  • The message is riddled with bad grammar and spelling mistakes
  • Content includes a sense of urgency and asks you to act quickly on a request
  • Content includes a threat like a final warning about an account suspension
  • The email has a suspicious attachment that the recipient didn’t request
  • Embedded links have odd URLs
  • The message requests credentials, payment information, or other personal details
  • The recipient didn’t initiate the conversation — any unsolicited emails should be handled with care

Expert Tip

While malware infections on mobile devices are not as pervasive as with traditional computers, no device is immune from an infection. Read this article to stay on top of the most common ways malware is transmitted on a mobile device. Mobile Malware Distribution Methods

How to protect against malspam

Ultimately, malspam attackers need the recipient to click on a malicious URL link or download an email attachment to deliver their malware payload. Email users should avoid taking these actions unless they have high confidence that the email is legitimate.

For example, if you receive an email from a colleague who is responding to a request for some particular information, you can generally treat it as safe. But if you’re ever not 100% certain, opting to not click a link or download a file is the best practice for security.

Relying on good judgment alone isn’t a fail-safe measure, so make sure to also implement these best practices:

  • Employee awareness training: Employees must be trained to recognize malspam threats, be on the alert for signs of a malspam threat, and report such attempts to the proper corporate security staff.
  • Use antivirus software: Anti-malware tools scan devices to prevent, detect, and remove malware that enters a system through malspam.
  • Use an email security solution: Email security solutions use pre-defined denylists created by expert security researchers to automatically block malspam delivery or move malspam emails to a junk folder.
  • Use an up-to-date browser and software: Regardless of system or browser, make sure to always use the latest version. New and innovative attacks are launched all the time, so constantly patching and updating the organization’s solutions will provide stronger defenses against malspam threats.
  • Never reply to potential malspam or other suspicious emails: Responding to malspam emails lets cybercriminals know that the address is active. They will then put the address at the top of their priority lists and continue to retarget it.
  • Use multi-factor authentication (MFA): Even if a victim’s credentials have been compromised in a malspam attack, MFA requires a second level of verification (such as an access code sent to a mobile phone) before granting access to a sensitive account.

Learn More

Read this article to learn about 10 security practices that use a combination of expertise and technology to detect and prevent malware. 10 Malware Detection Techniques

Reporting malware spam

If a suspected malspam email or other suspicious email makes its way to a user’s inbox, the user can protect themselves and help slow the tide by reporting these emails when they recognize them.

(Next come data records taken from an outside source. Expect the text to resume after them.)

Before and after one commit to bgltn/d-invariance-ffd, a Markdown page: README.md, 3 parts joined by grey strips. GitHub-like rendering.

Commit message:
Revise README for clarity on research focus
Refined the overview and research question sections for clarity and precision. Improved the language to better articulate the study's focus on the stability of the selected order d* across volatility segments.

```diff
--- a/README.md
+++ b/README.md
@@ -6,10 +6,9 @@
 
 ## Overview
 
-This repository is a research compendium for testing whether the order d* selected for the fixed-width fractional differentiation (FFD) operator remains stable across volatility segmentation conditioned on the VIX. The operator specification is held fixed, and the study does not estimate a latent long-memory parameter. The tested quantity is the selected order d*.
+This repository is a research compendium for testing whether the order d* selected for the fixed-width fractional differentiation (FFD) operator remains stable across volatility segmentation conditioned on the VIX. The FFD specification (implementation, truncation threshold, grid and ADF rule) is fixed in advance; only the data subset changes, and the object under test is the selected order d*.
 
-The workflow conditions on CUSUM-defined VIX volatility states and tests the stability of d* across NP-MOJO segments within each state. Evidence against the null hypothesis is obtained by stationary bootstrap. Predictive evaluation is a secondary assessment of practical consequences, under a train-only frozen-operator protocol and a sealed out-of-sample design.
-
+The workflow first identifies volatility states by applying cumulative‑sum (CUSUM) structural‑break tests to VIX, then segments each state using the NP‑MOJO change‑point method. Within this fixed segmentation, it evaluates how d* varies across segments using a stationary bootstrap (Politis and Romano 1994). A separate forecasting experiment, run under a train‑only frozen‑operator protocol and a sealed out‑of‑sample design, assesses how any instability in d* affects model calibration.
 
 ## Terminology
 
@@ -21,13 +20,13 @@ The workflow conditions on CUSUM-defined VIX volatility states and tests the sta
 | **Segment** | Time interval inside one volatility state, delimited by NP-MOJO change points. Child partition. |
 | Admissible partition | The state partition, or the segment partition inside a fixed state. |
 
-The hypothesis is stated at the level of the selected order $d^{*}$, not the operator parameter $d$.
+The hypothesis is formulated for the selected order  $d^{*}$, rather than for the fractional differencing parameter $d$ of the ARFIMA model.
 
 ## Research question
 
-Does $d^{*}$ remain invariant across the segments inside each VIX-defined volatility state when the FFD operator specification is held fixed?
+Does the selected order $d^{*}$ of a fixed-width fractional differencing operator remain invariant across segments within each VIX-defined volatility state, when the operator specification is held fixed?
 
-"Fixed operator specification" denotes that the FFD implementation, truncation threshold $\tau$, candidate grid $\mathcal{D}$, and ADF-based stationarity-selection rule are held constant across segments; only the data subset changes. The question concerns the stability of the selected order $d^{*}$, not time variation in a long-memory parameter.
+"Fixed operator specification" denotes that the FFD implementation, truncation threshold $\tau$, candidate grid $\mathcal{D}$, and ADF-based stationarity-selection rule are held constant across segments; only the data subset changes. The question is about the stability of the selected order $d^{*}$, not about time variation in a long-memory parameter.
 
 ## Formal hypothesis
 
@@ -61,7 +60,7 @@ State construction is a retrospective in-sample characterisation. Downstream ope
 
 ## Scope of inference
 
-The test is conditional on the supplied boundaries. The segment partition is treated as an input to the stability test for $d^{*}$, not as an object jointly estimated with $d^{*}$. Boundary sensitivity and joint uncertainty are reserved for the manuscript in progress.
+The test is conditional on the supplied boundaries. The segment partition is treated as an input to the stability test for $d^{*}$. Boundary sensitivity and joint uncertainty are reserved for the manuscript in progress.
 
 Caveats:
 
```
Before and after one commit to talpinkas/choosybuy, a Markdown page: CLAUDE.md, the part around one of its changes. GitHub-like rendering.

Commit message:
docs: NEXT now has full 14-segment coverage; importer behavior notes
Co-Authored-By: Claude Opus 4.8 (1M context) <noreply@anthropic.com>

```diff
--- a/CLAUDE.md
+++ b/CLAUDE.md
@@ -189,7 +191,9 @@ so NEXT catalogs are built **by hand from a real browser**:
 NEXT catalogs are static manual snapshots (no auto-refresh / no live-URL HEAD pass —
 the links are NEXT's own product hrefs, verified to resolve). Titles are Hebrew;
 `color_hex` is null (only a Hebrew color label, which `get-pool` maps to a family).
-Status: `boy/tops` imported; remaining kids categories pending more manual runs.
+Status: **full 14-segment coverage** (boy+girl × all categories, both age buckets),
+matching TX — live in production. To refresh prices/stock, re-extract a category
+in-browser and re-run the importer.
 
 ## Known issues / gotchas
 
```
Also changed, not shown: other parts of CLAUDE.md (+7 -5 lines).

Employees can report suspicious emails to their organizations’ IT departments, and they can also be good internet citizens by forwarding the emails to the U.S. government’s Cybersecurity and Infrastructure Security Agency (CISA) at


Bart is Senior Product Marketing Manager of Threat Intelligence at CrowdStrike and holds +20 years of experience in threat monitoring, detection and intelligence. After starting his career as a network security operations analyst at a Belgian financial organization, Bart moved to the US East Coast to join multiple cybersecurity companies including 3Com/Tippingpoint, RSA Security, Symantec, McAfee, Venafi and FireEye-Mandiant, holding both product management, as well as product marketing roles.